Jeb L:  What’s next from the pen of playwright Cindi Sansone-Braff? Are there any more self-help books on the horizon? 

Ms. Braff:  I am finishing up the last of my Long Island trilogy of plays, which includes “Angel’s Mice and Men,” “Phantom Pain,” and “The Karma Bums.”  “The Karma Bums” is a comedy that addresses all things spiritual and metaphysical. It’s set in Northport in “The House of Karma,” a New Age mini-mart, a phenomenal place where the here and hereafter meet, mingle, and merge on an everyday basis. As for my next non-fiction book, it is a memoir titled: “Confessions of a Reluctant Long Island Psychic.”

Jeb L:  Sounds interesting. We look forward to your newest production at New York’s Hudson Guild Theatre on July 30, July 31, and August 3. Break a leg, my friend. 

Ms. Braff:  Thank you, Jeb. I think E.B. White must have had you in mind when he wrote, “It’s rare that someone comes along who is a true friend and a fine writer.” For sure, you’re both!
  ________________________________________________________________
CINDI SANSONE-BRAFF has a BFA in theatre from UCONN. She is an award-winning playwright / director, and the author of two spiritual self-help books, “Grant Me a Higher Love,” and “Why Good People Can’t Leave Bad Relationships.” Her full-length music drama, “Beethoven’s Promethean Concerto in C Minor,” was produced in 2017 at the BACCA Arts Center. Ms. Braff lives in Patchogue with her author husband TJ Clemente. TRACYLYNN CONNER (Angel Ventura) TracyLynn Conner is thrilled to be starring in the lead role of Angel in this original play. She has recently been featured in “Bridges of Madison County” (Francesca), “The Addams Family” (Morticia), “Nine” (Claudia), and “Curtains” (Georgia). Other favorite roles include: “Amadeus” (Constanze), “West Side Story” (Maria), “The Children’s Hour” (Karen), and the Annual Festival of One-Act Plays at Theatre Three in Port Jefferson. 

JEB LADOUCEUR is a syndicated theater and book reviewer.
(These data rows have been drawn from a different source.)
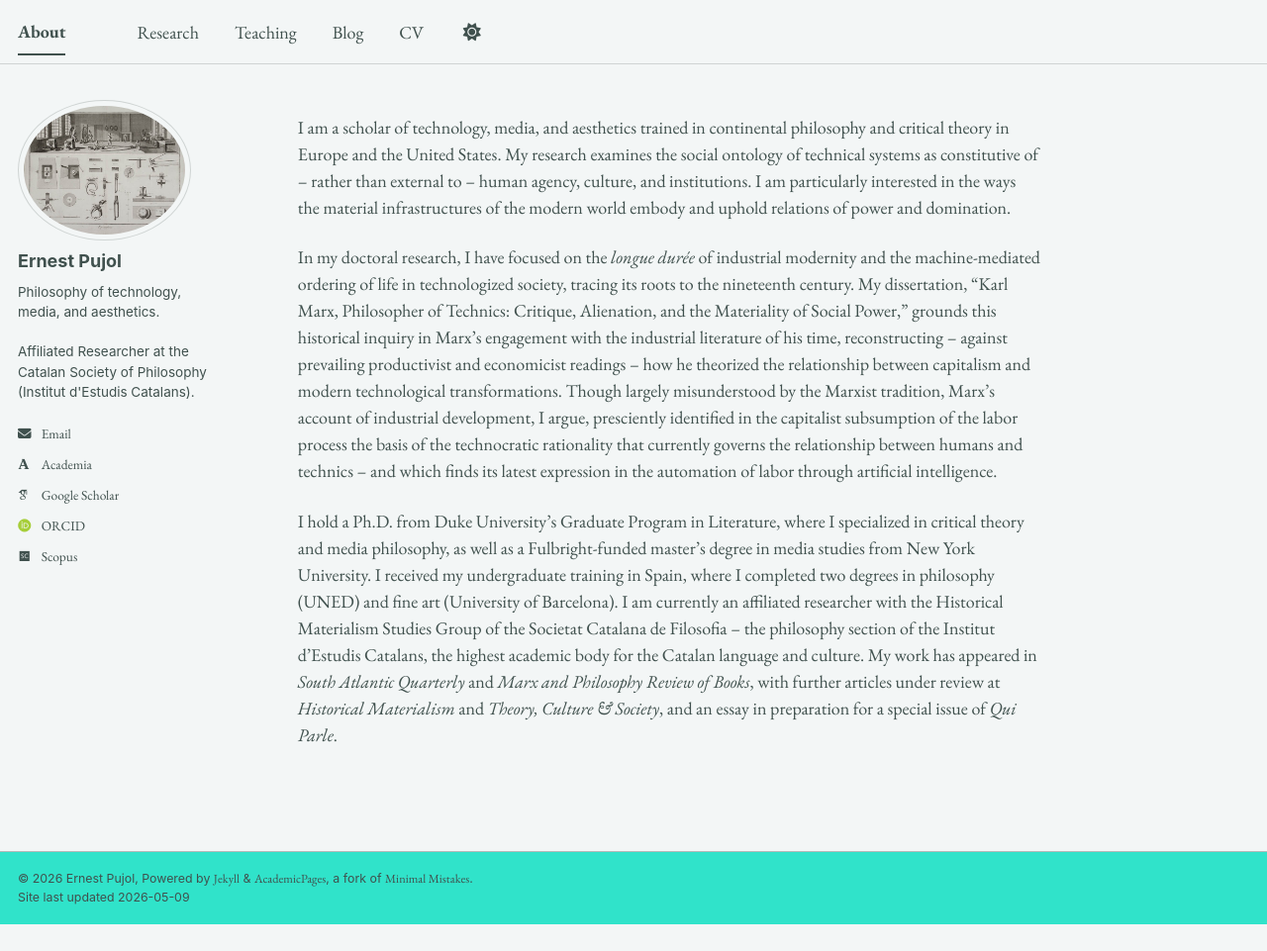
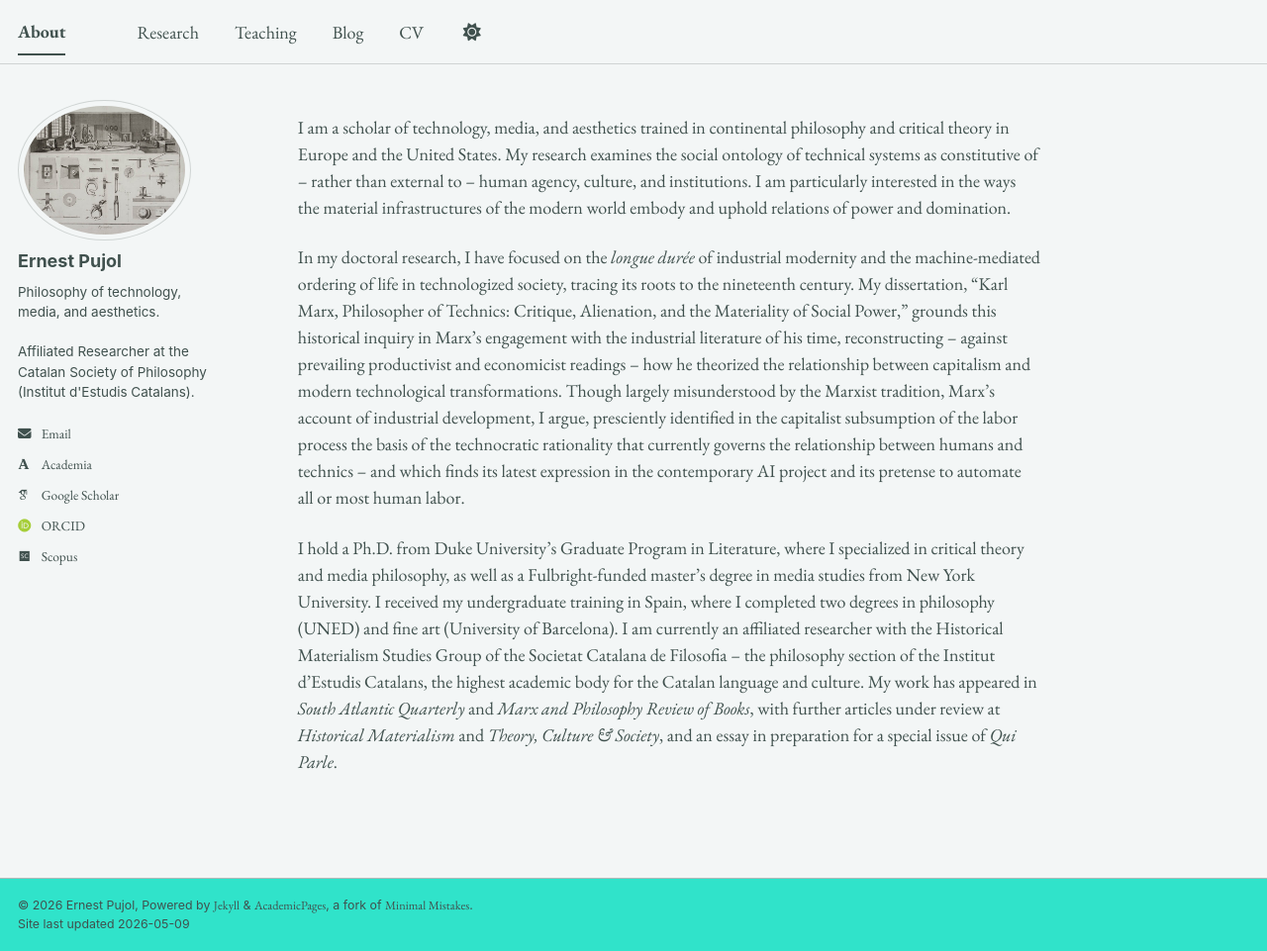
Before and after one commit to epujol90/epujol90.github.io, a Jekyll site: the page built from _pages/about.md, in a window 1280 px wide and 961 px high. Shown: the whole window at 99% size. Built offline with Jekyll 4.4.1, drawn with Linux system fonts in a browser that asks for light colours; some web fonts are replaced; a script bundle is joined from its source files by our own code; library files that are not in the unit come from our copies.

Commit message:
Update about.md

```diff
--- a/_pages/about.md
+++ b/_pages/about.md
@@ -8,6 +8,6 @@ redirect_from:
 ---
 I am a scholar of technology, media, and aesthetics trained in continental philosophy and critical theory in Europe and the United States. My research examines the social ontology of technical systems as constitutive of -- rather than external to -- human agency, culture, and institutions. I am particularly interested in the ways the material infrastructures of the modern world embody and uphold relations of power and domination.
 
-In my doctoral research, I have focused on the _longue durée_ of industrial modernity and the machine-mediated ordering of life in technologized society, tracing its roots to the nineteenth century. My dissertation, “Karl Marx, Philosopher of Technics: Critique, Alienation, and the Materiality of Social Power,” grounds this historical inquiry in Marx’s engagement with the industrial literature of his time, reconstructing -- against prevailing productivist and economicist readings -- how he theorized the relationship between capitalism and modern technological transformations. Though largely misunderstood by the Marxist tradition, Marx’s account of industrial development, I argue, presciently identified in the capitalist subsumption of the labor process the basis of the technocratic rationality that currently governs the relationship between humans and technics -- and which finds its latest expression in the automation of labor through artificial intelligence.
+In my doctoral research, I have focused on the _longue durée_ of industrial modernity and the machine-mediated ordering of life in technologized society, tracing its roots to the nineteenth century. My dissertation, “Karl Marx, Philosopher of Technics: Critique, Alienation, and the Materiality of Social Power,” grounds this historical inquiry in Marx’s engagement with the industrial literature of his time, reconstructing -- against prevailing productivist and economicist readings -- how he theorized the relationship between capitalism and modern technological transformations. Though largely misunderstood by the Marxist tradition, Marx’s account of industrial development, I argue, presciently identified in the capitalist subsumption of the labor process the basis of the technocratic rationality that currently governs the relationship between humans and technics -- and which finds its latest expression in the contemporary AI project and its pretense to automate all or most human labor.
 
 I hold a Ph.D. from Duke University’s Graduate Program in Literature, where I specialized in critical theory and media philosophy, as well as a Fulbright-funded master’s degree in media studies from New York University. I received my undergraduate training in Spain, where I completed two degrees in philosophy (UNED) and fine art (University of Barcelona). I am currently an affiliated researcher with the Historical Materialism Studies Group of the Societat Catalana de Filosofia -- the philosophy section of the Institut d’Estudis Catalans, the highest academic body for the Catalan language and culture. My work has appeared in _South Atlantic Quarterly_ and _Marx and Philosophy Review of Books_, with further articles under review at _Historical Materialism_ and _Theory, Culture & Society_, and an essay in preparation for a special issue of _Qui Parle_.
```
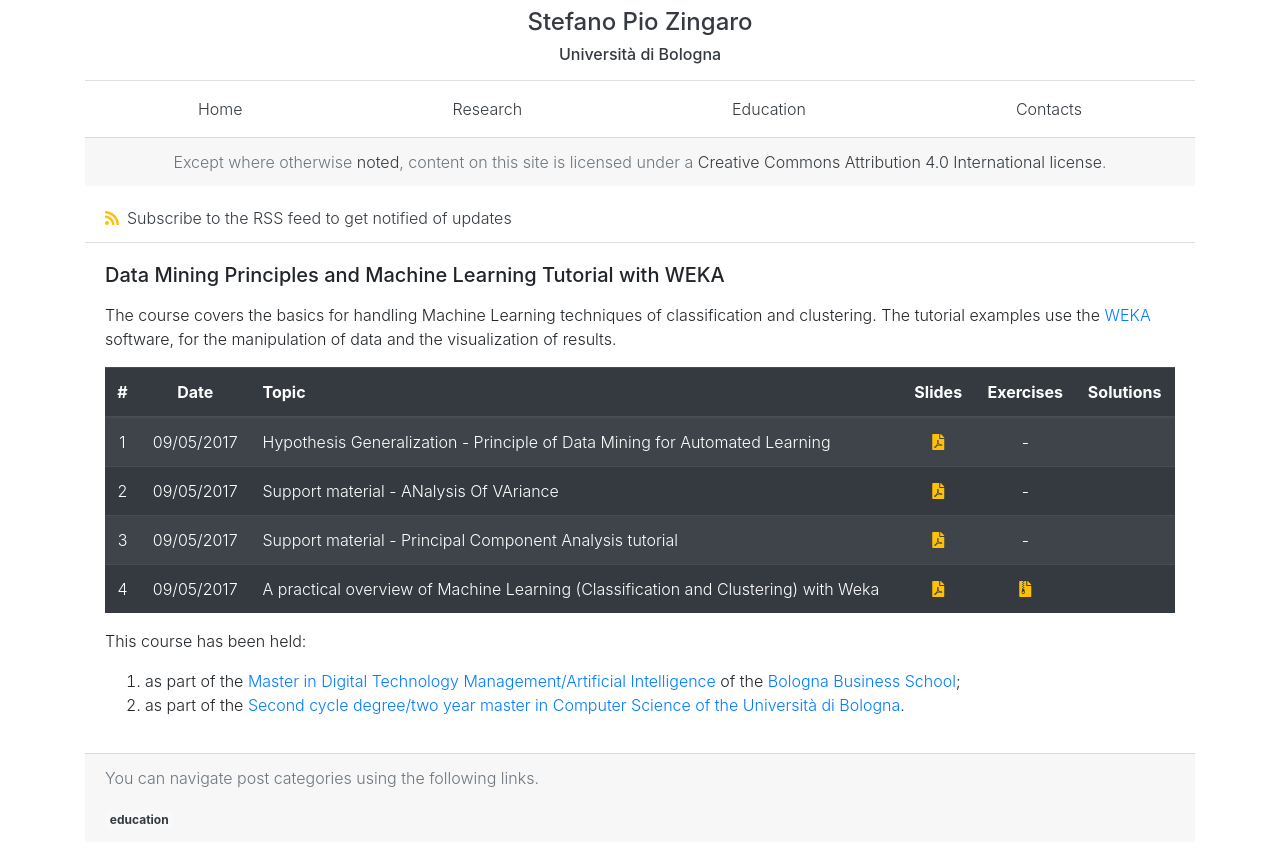
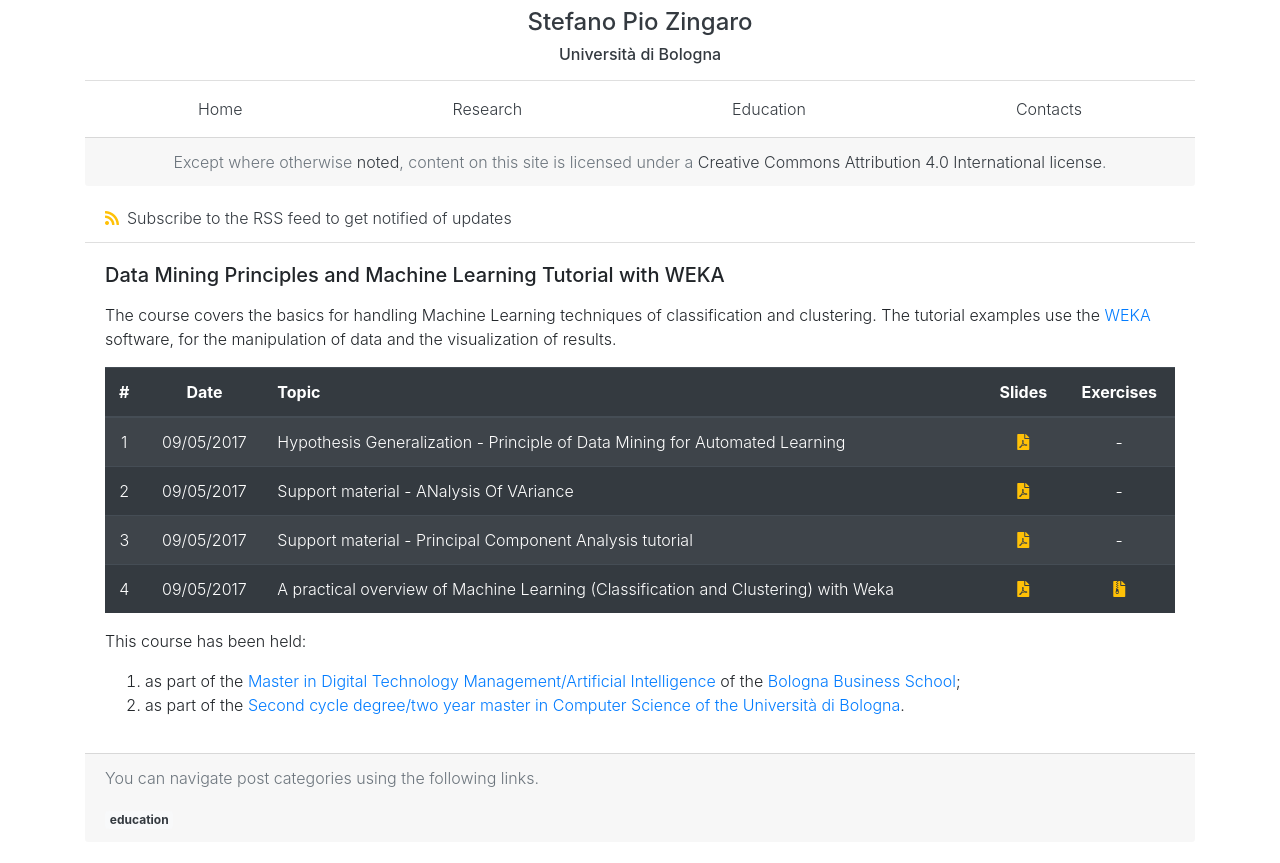
Before and after one commit to saltgz/saltgz.github.io, a Jekyll site: the page built from _posts/2017-05-09-tutorial-ml.md, in a window 1280 px wide. Shown: the top 863 px of the page. Built offline with Jekyll 4.4.1, drawn with Linux system fonts in a browser that asks for light colours; nearby versions of some CDN libraries.

Commit message:
fixing layout of ml lecture

```diff
--- a/_posts/2017-05-09-tutorial-ml.md
+++ b/_posts/2017-05-09-tutorial-ml.md
@@ -8,11 +8,11 @@ classification and clustering. The tutorial examples use the
 [WEKA](https://www.cs.waikato.ac.nz/ml/weka/) software, for the manipulation of
 data and the visualization of results.
 
-|  #  |    Date    | Topic                                                                              |                                                 Slides                                                  |         Exercises         | Solutions                                                                                                 |
-| :-: | :--------: | ---------------------------------------------------------------------------------- | :-----------------------------------------------------------------------------------------------------: | :-----------------------: | --------------------------------------------------------------------------------------------------------- |
-|  1  | 09/05/2017 | Hypothesis Generalization - Principle of Data Mining for Automated Learning        | [<i class="fas fa-file-pdf" title="PDF"></i>]({{ "/assets/teaching/slides/ai/001-Basic_Data_Mining.pdf" | prepend: site.baseurl }}) | -                                                                                                         |
-|  2  | 09/05/2017 | Support material - ANalysis Of VAriance                                            |      [<i class="fas fa-file-pdf" title="PDF"></i>]({{ "/assets/teaching/slides/ai/001_a-ANOVA.pdf"      | prepend: site.baseurl }}) | -                                                                                                         |
-|  3  | 09/05/2017 | Support material - Principal Component Analysis tutorial                           |       [<i class="fas fa-file-pdf" title="PDF"></i>]({{ "/assets/teaching/slides/ai/001_b-PCA.pdf"       | prepend: site.baseurl }}) | -                                                                                                         |
+|  #  |    Date    | Topic                                                                              |                                                 Slides                                                  |         Exercises         |
+| :-: | :--------: | ---------------------------------------------------------------------------------- | :-----------------------------------------------------------------------------------------------------: | :-----------------------: |
+|  1  | 09/05/2017 | Hypothesis Generalization - Principle of Data Mining for Automated Learning        | [<i class="fas fa-file-pdf" title="PDF"></i>]({{ "/assets/teaching/slides/ai/001-Basic_Data_Mining.pdf" | prepend: site.baseurl }}) | - |
+|  2  | 09/05/2017 | Support material - ANalysis Of VAriance                                            |      [<i class="fas fa-file-pdf" title="PDF"></i>]({{ "/assets/teaching/slides/ai/001_a-ANOVA.pdf"      | prepend: site.baseurl }}) | - |
+|  3  | 09/05/2017 | Support material - Principal Component Analysis tutorial                           |       [<i class="fas fa-file-pdf" title="PDF"></i>]({{ "/assets/teaching/slides/ai/001_b-PCA.pdf"       | prepend: site.baseurl }}) | - |
 |  4  | 09/05/2017 | A practical overview of Machine Learning (Classification and Clustering) with Weka |      [<i class="fas fa-file-pdf" title="PDF"></i>]({{ "/assets/teaching/slides/ai/002-ML_Weka.pdf"      | prepend: site.baseurl }}) | [<i class="fas fa-file-archive" title="ZIP"></i>]({{ "/assets/teaching/esercizi/weka/spz_ml_exercise.zip" | prepend: site.baseurl }}) |
 
 This course has been held:
```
His critiques appear regularly in a number of leading Long Island newspapers and online publications. He is the author of 12 published novels in the thriller genre.

Article originally appeared on Smithtown Matters - Online Local News about Smithtown, Kings Park, St James, Nesconset, Commack, Hauppauge, Ft. Salonga (http://www.smithtownmatters.com/).
See website for complete article licensing information.